● **Problem description**
Set down every record below exactly as it stands, leaving out the pictures.

● **Records supplied**

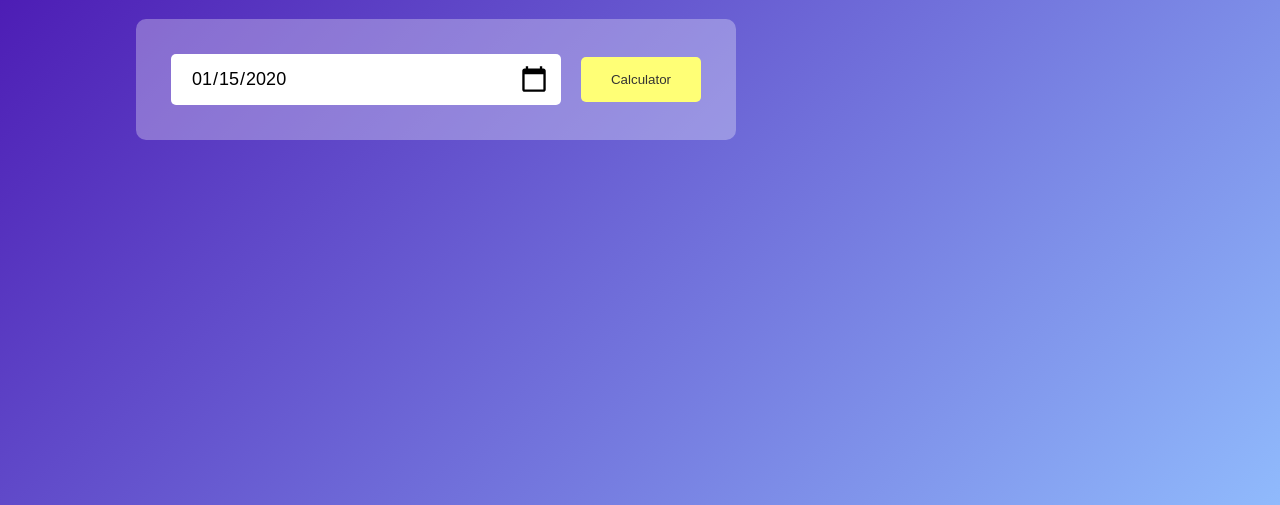
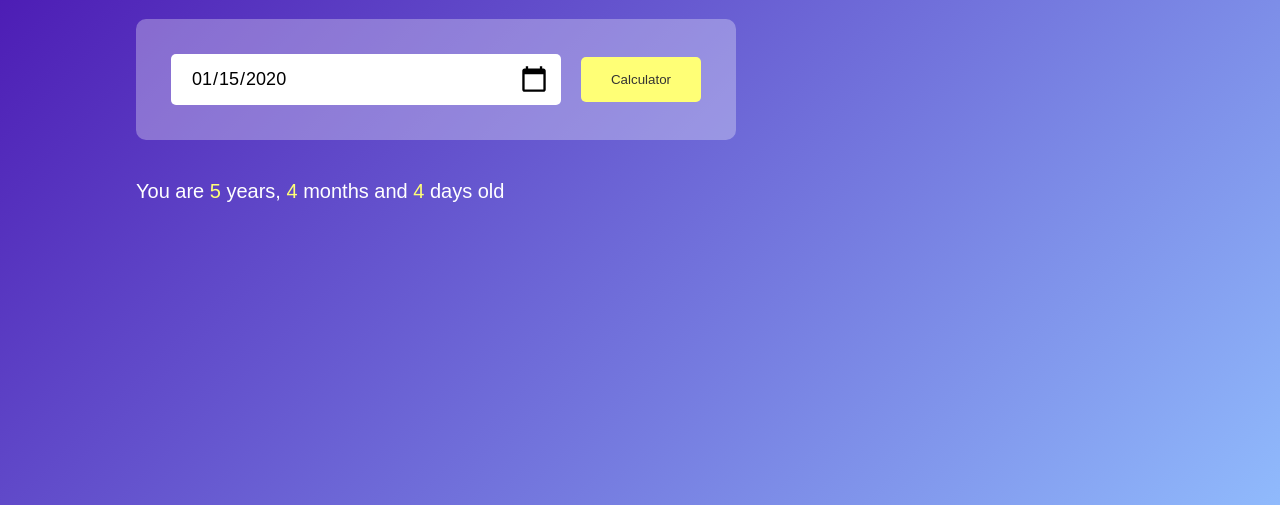
Before and after one commit to fabrice55/JS-challenges, a plain HTML site: page AgeCalculator/index.html in a window 1280 px wide. Both pictures are taken after typing "2020-01-15" into the empty fields and a click on the button "Calculator". Shown: the part 295-800 px from the top of the page. Drawn offline with Linux system fonts and the light colour scheme.

Commit message:
added javascript

```diff
--- a/AgeCalculator/index.html
+++ b/AgeCalculator/index.html
@@ -12,12 +12,56 @@
             <h1>JavaSacript <br><span>Age Calculator</span></h1>
             <div class="input-box">
                 <input type="date" id="date">
-                <button>Calculator</button>
+                <button onclick="calculateAge()">Calculator</button>
             </div>
+            <p id="result"></p>
         </div>
     </div>
     <script>
         let userInput = document.getElementById("date")
+        userInput.max = new Date().toISOString().split("T")[0];
+        let result = document.getElementById("result")
+
+        function calculateAge() {
+            let birthDate = new Date(userInput.value);
+
+            let d1 = birthDate.getDate();
+            let m1 = birthDate.getMonth() + 1;
+            let y1 = birthDate.getFullYear();
+
+            let today = new Date();
+
+            let d2 = today.getDate();
+            let m2 = today.getMonth() + 1;
+            let y2 = today.getFullYear();
+
+            let d3, m3, y3;
+
+            y3 = y2 - y1;
+
+            if (m2 >= m1){
+                m3 = m2 - m1;
+            } else{
+                y3--;
+                m3 = 12 + m2 - m1;
+            }
+            if (d2 >= d1){
+                d3 = d2 - d1;
+            } else{
+                m3--
+                d3 = getDaysInMonth(y1, m1) + d2 - d1;
+            }
+
+            if(m3 < 0) {
+                m3 = 11;
+                y3--;
+            }
+            result.innerHTML = `You are <span>${y3}</span> years, <span>${m3}</span> months and <span>${d3}</span> days old`;
+        }
+
+        function getDaysInMonth(year, month) {
+            return new Date(year, month, 0),getDate();
+        }
     </script>
 </body>
 </html>
--- a/AgeCalculator/style.css
+++ b/AgeCalculator/style.css
@@ -71,3 +71,11 @@
     background-size: 30px;
     cursor: pointer;
 }
+
+#result{
+    font-size: 20px ;
+}
+
+#result span{
+    color: #ffff76;
+}
```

● **Final answer**
Before and after one commit to fabrice55/JS-challenges, a plain HTML site: page AgeCalculator/index.html in a window 1280 px wide. Both pictures are taken after typing "2020-01-15" into the empty fields and a click on the button "Calculator". Shown: the part 295-800 px from the top of the page. Drawn offline with Linux system fonts and the light colour scheme.

Commit message:
added javascript

```diff
--- a/AgeCalculator/index.html
+++ b/AgeCalculator/index.html
@@ -12,12 +12,56 @@
             <h1>JavaSacript <br><span>Age Calculator</span></h1>
             <div class="input-box">
                 <input type="date" id="date">
-                <button>Calculator</button>
+                <button onclick="calculateAge()">Calculator</button>
             </div>
+            <p id="result"></p>
         </div>
     </div>
     <script>
         let userInput = document.getElementById("date")
+        userInput.max = new Date().toISOString().split("T")[0];
+        let result = document.getElementById("result")
+
+        function calculateAge() {
+            let birthDate = new Date(userInput.value);
+
+            let d1 = birthDate.getDate();
+            let m1 = birthDate.getMonth() + 1;
+            let y1 = birthDate.getFullYear();
+
+            let today = new Date();
+
+            let d2 = today.getDate();
+            let m2 = today.getMonth() + 1;
+            let y2 = today.getFullYear();
+
+            let d3, m3, y3;
+
+            y3 = y2 - y1;
+
+            if (m2 >= m1){
+                m3 = m2 - m1;
+            } else{
+                y3--;
+                m3 = 12 + m2 - m1;
+            }
+            if (d2 >= d1){
+                d3 = d2 - d1;
+            } else{
+                m3--
+                d3 = getDaysInMonth(y1, m1) + d2 - d1;
+            }
+
+            if(m3 < 0) {
+                m3 = 11;
+                y3--;
+            }
+            result.innerHTML = `You are <span>${y3}</span> years, <span>${m3}</span> months and <span>${d3}</span> days old`;
+        }
+
+        function getDaysInMonth(year, month) {
+            return new Date(year, month, 0),getDate();
+        }
     </script>
 </body>
 </html>
--- a/AgeCalculator/style.css
+++ b/AgeCalculator/style.css
@@ -71,3 +71,11 @@
     background-size: 30px;
     cursor: pointer;
 }
+
+#result{
+    font-size: 20px ;
+}
+
+#result span{
+    color: #ffff76;
+}
```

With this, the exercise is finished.